The task: In the entries below, find each line bearing the string "text" and copy it.

^^^^^^^^^^^^^^^^

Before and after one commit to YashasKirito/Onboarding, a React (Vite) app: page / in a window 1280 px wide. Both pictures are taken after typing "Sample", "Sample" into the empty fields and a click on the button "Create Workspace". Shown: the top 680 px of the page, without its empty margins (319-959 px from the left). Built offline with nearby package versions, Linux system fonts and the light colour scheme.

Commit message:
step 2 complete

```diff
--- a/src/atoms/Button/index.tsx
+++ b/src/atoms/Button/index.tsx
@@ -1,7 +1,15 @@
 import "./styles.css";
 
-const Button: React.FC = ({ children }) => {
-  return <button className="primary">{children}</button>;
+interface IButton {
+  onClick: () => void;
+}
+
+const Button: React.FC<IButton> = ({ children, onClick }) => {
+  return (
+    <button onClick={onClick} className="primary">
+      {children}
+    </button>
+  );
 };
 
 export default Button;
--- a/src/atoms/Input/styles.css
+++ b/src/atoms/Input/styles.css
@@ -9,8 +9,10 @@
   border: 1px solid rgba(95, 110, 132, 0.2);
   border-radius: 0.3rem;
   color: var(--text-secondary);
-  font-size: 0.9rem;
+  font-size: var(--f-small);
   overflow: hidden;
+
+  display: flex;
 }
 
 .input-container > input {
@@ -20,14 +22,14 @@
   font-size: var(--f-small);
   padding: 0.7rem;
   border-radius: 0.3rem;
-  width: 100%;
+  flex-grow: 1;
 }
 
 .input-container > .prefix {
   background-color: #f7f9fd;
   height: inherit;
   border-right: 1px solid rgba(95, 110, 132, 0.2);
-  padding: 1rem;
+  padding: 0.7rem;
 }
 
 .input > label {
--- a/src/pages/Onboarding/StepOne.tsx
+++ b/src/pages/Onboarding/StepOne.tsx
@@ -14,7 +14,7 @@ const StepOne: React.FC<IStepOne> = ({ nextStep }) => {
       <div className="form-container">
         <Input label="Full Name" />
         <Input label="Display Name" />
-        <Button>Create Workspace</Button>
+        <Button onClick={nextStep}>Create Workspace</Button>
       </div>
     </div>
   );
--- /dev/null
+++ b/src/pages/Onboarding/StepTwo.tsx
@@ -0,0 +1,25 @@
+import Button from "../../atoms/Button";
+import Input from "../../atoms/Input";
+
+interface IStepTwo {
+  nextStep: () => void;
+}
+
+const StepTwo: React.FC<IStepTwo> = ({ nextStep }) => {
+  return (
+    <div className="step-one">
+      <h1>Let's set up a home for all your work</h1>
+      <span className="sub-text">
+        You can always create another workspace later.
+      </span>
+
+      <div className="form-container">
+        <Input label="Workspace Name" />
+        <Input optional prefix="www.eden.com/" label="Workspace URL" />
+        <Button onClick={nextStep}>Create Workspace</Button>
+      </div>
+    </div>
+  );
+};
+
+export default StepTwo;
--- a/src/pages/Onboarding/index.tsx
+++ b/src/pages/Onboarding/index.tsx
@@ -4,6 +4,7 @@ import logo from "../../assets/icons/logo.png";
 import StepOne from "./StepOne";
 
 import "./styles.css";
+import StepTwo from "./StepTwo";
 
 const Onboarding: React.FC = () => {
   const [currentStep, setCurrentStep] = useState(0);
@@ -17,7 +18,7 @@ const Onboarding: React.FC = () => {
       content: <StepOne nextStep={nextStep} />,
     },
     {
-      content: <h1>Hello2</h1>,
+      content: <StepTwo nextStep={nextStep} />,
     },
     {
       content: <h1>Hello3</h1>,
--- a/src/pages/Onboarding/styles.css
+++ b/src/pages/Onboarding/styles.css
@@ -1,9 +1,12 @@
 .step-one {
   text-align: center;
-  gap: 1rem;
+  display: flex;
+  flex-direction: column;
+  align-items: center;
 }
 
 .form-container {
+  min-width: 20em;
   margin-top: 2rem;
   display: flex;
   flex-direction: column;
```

^^^^^^^^^^^^^^^^

Output for this exercise:
   color: var(--text-secondary);
+      <span className="sub-text">
   text-align: center;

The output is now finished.